Two years ago, Nilma Dilepan, a 27-year-old entrepreneur from Bangalore created With Love, Nilma. It's an event styling company. She also founded Yellow Umbrella, a production house. In 2014, four women from Pune—Seemantini Mihir, Sudakshina Sinha Banerjee, Rashmi Ranade and Chhanda Bihari—founded Coppre, a social enterprise. Coppre works towards reviving a 400-year-old tradition of handcrafted metalware and helps artisans across India sell their products online. Devika Srimal Bappa, an animal lover and a PETA volunteer started Kanabis, a brand of high-quality, fashionable, affordable and PETA-approved vegan footwear in 2015. All are women with innovative, creative ideas they're passionate about, branching out on their own.

The online space has opened up a whole new avenue of doing business which was just not available earlier.

These are just a handful of the small and medium enterprises (SMEs) which have been born and come into their own in the last five years. Many have been started by young entrepreneurs, a large number of whom are women. Indeed, SMEs are the true backbone of the Indian economy, accounting for more than 17% of our GDP in 2014, while contributing to 45-45% of our industrial output and 40% of total exports*. No small matter.

One of the reasons these small businesses are seeing so much success is because they are capitalizing on Digital India and leveraging the internet to market themselves and build an identity—and lead the digital transformation for India. Digital has democratized globalization—a few people with vision can now reach customers all over the world. The online space has opened up a whole new avenue of doing business which was just not available earlier. Which has in turn led to a growth of entrepreneurs as well as giving SMEs an importance in our economy—something that simply wasn't possible earlier.

Take just the SMEs I mentioned at the beginning of this post. Nilma doesn't have a website to market her companies and relies solely on Facebook pages. Coppre uses Facebook to market its artisanal products globally, and has more than 11,000 fans. Kanabis uses social media platforms like Facebook and Instagram to reach thousands of fans to sell its vegan shoes.

In April, we launched #MyStartUpStory in partnership with a prominent youth site. We write about young entrepreneurs who are overcoming odds to build successful small businesses using our platforms. It's an attempt to change the definition of start-ups in India from being technology-focused to technology-driven. We've reached 4.6 million people through this initiative. The thought behind #MyStartUpStory is to inspire other entrepreneurs to take the plunge and learn from the experiences of those featured on the microsite.

For India, it seems the concept of "acchhe din" has percolated to online SMEs.

To help businesses succeed in the digital economy, we need to understand the current and future economic environments in which businesses operate.
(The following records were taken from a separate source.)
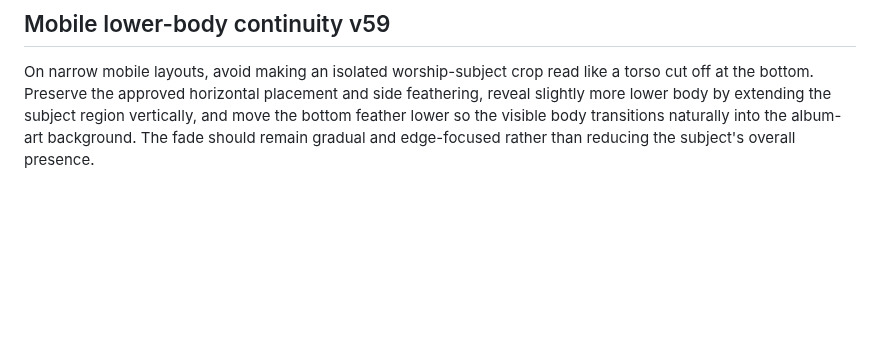
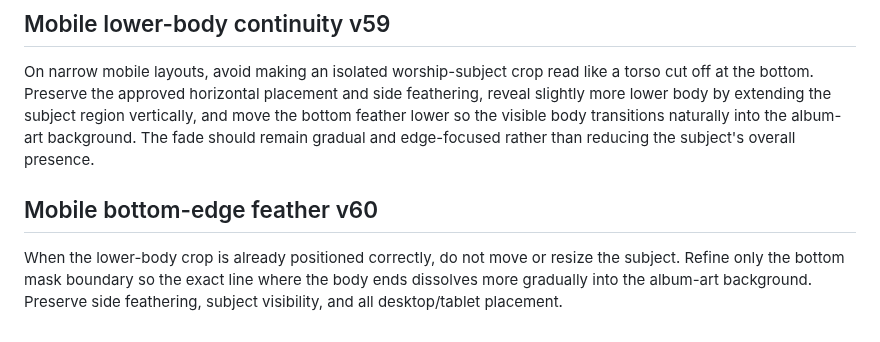
Before and after one commit to irizarryabimael5-ship-it/ipcdj-worship, a Markdown page: SITE_STANDARDS.md, the part around the change. Drawn GitHub-style; blank space fills up the shorter version.

Commit message:
Document mobile bottom-edge feather v60

```diff
--- a/SITE_STANDARDS.md
+++ b/SITE_STANDARDS.md
@@ -581,3 +581,8 @@ Keep the approved v57 mobile subject position and crop. On narrow mobile layouts
 ## Mobile lower-body continuity v59
 
 On narrow mobile layouts, avoid making an isolated worship-subject crop read like a torso cut off at the bottom. Preserve the approved horizontal placement and side feathering, reveal slightly more lower body by extending the subject region vertically, and move the bottom feather lower so the visible body transitions naturally into the album-art background. The fade should remain gradual and edge-focused rather than reducing the subject's overall presence.
+
+
+## Mobile bottom-edge feather v60
+
+When the lower-body crop is already positioned correctly, do not move or resize the subject. Refine only the bottom mask boundary so the exact line where the body ends dissolves more gradually into the album-art background. Preserve side feathering, subject visibility, and all desktop/tablet placement.
```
Hence, we decided to conduct a Future of Business Survey with The World Bank and Organisation for Economic Co-operation and Development (OECD). The hope was to gain better insights into the current environment in which these SMEs are working, help businesses succeed in the new mobile economy, and see if our insights could help inform decision-making across levels and help businesses grow.

Partnering with World Bank and OECD made sense as they provide data as a public good and build open platforms where information is catalogued and accessible. Facebook has one of the largest online communities of SMEs in the world. With more than 60 million business pages active on our platform (more than 2 million based in India) the collaboration demonstrates the value of private-public partnership in producing timely, relevant aggregated data that can inform decision-making at all levels.

The findings of the survey are eye-opening, to put it mildly. The email survey is a monthly one, and was launched in February 2016. The survey polls Facebook business page owners (both newer and long-standing companies). It's important for me to state here that all identifying information is removed for analysis and no user data is being given to OECD or World Bank.

The survey reiterates what we have long known: empowering and inspiring women in India is critical to the future of the country's economy...

In the first six months, nearly 100,000 SMEs on Facebook, across 22 countries, responded to the survey via email. Of these, 3888 were from across India. What we discovered was quite interesting.

Globally, businesses had a significantly more positive outlook on the future (looking six months ahead) than in the reporting period (February-July 2016). They had a more positive perceived outlook (current and future) of their own business, in comparison to their industry colleagues and the economy as a whole. And there was a direct correlation to a business outlook on its use of online tools.

For India, it seems the concept of "acchhe din" has percolated to online SMEs. Small businesses had a significantly more positive outlook on the future (looking six months ahead) than in the reporting period (February-July 2016) in terms of business confidence and employment growth. Fifty-five percent of businesses had a positive current outlook, 73% had a positive future outlook. The business confidence levels correlate with three existing metrics from the OECD: the CLI, Unemployment Rates, and Business Tendency.

The most common uses of online tools for the SMEs that were surveyed were showing products or services (84%), communicating information such as opening hours, contact info etc (83%), and advertising to potential customers (81%).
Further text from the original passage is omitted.